Many potential leaders make the mistake of thinking that their success as a leader rests upon how well they perform certain tasks, like teaching a killer Bible study or answering vexing questions posed by group members. They believe bestselling leadership expert and former pastor John Maxwell’s famous maxim: “Everything rises and falls on leadership.” But they are using the wrong measuring stick.
They are measuring leadership success by how they perform and what they do. Scholars often refer to the romance of leadership when discussing the role and impact of leaders on their organizations’ success. Years ago, management scholar Jim Meindl explained that many of us “hold the view that leadership is a central organizational process and the premier force in the scheme of organizational events and activities,” and thereby de-emphasize the contributions of other individuals, environments, or markets, and other contributors to organizational or group success.

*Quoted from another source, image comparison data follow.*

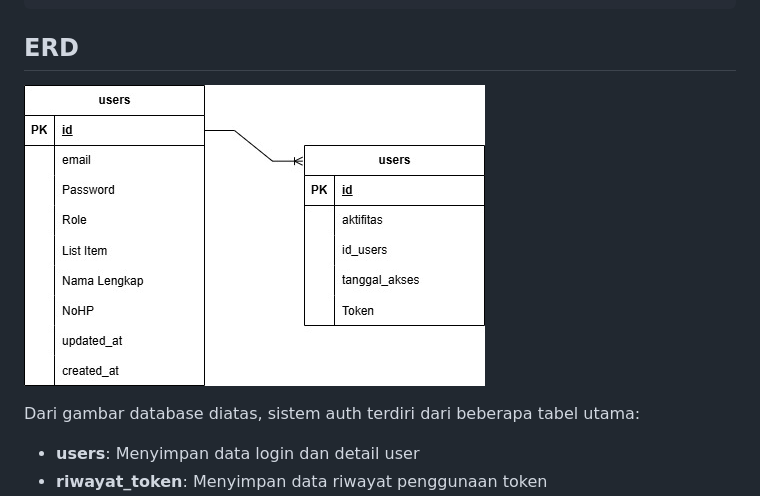
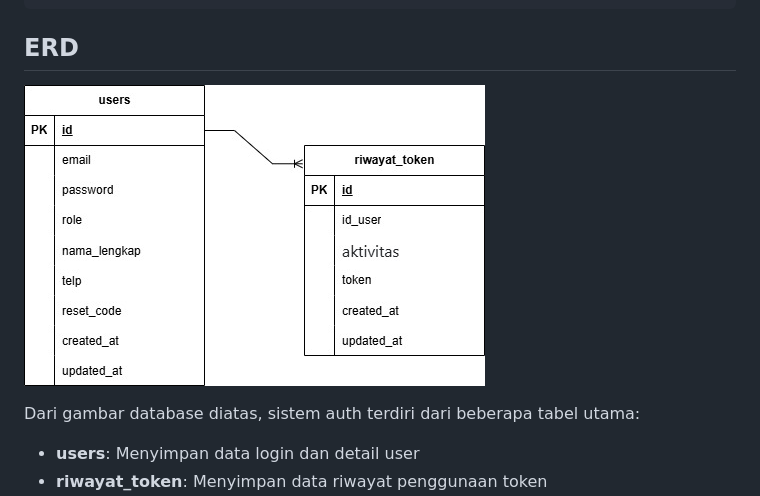
Before and after one commit to Rieko00/DonationAPI-Auth, a Markdown page: readme.md, the part around the change. GitHub-like rendering; pictures changed too: img/erd_auth.jpg (added).

Commit message:
update erd

```diff
--- a/readme.md
+++ b/readme.md
@@ -20,7 +20,7 @@ butuh tabel sql
 
 ## ERD
 
-![ERD](img/erd.jpg)
+![ERD](img/erd_auth.jpg)
 
 Dari gambar database diatas, sistem auth terdiri dari beberapa tabel utama:
 
```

This belief is a problem because sometimes leaders don’t matter as much as people think. Rebellious kids can come from the homes of great parents. Linebackers can commit bone- headed penalties and cause their well- led team to lose on the final drive of a game. People cheat on their spouses and their taxes, even in gospel-centered churches that clearly teach the entire Word of God. Certainly, leaders matter a lot, but so do the actions of those who follow them. These people make their own choices irrespective of their leaders. In fact, follow-up studies over the years have suggested that formal team leaders only account for 15 percent or so of a group’s performance. However, the merging of all team or organizational members’ contributions and how the entire group works cooperatively makes a much greater difference.
So not everything is in your control, but as a leader you are responsible for inviting and encouraging group members’ contributions and group- level cooperation. As Howie Hendricks aptly stated in the quote introducing this chapter, your leadership isn’t just about what you do, but what others do because of what you do. In other words, your leadership success can be judged by looking at the people you lead. What are they doing? Are their lives making an impact? Are they growing and being transformed? And more importantly, are their lives impacting the lives of others?
You can lead in a way that invites people—both within your group and outside of your group—to help your group become a place where people can grow into who God has designed them to be. When that happens, it’ll be for their good, their community’s good, and God’s glory. We want to teach you how to be the kind of catalytic group leader who profoundly impacts the people God has entrusted to your care.
If you want to be a next-level leader of a small group, you will:
- Clarify your group’s mission and relentlessly pursue it while holding at bay attempts to detract from it.
- Set the stage for community, discipleship, and mission, and then make sure you get out of the way of what God wants to do.
- Promote others in your group and encourage them to make the maximal contribution they can.
- Facilitate life- changing dialogue and discussions rather than dominating the group conversation.
- Set up and cultivate a group structure that best promotes your group’s engagement.
- Ask good questions and point group discussions back to accomplishing your group’s unique purpose.
- Not only take care of yourself but continue to sharpen your leadership and facilitation skill set to help your group grow.
- Release your iron grip on the reins of leadership, invite others to join you in leading, and then turn things over to them when they’re ready.
Now, this list may feel like a lot. It may seem like a high calling. Well, it is! You are critically important to your group, especially if you want members to move beyond superficial relationships and reviewing answers to the week’s Bible study. In fact, in our study, we found that a leader’s commitment to the group is one of the strongest predictors of a small group’s effectiveness. (We frame “effectiveness” as the extent to which a group experience positively contributes to the spiritual growth of the members of a group, and not just the spiritual health of members.)
This means two things. First, you can make a tremendous impact on your group simply by showing up. Second, if you want to be a leader whose leadership transforms others, you must be committed.
What makes this book different?
Leading Small Groups That Thrive provides a research- driven yet practical resource that group leaders can use immediately. The authors have integrated church-based research on small groups (hearing from over 800 small group members, not just leaders), in-depth academic knowledge of small group and team communication, practical examples based on visits they made to numerous small groups, and their own experiences leading small groups and small groups programs over decades. Learn more and order your copies today.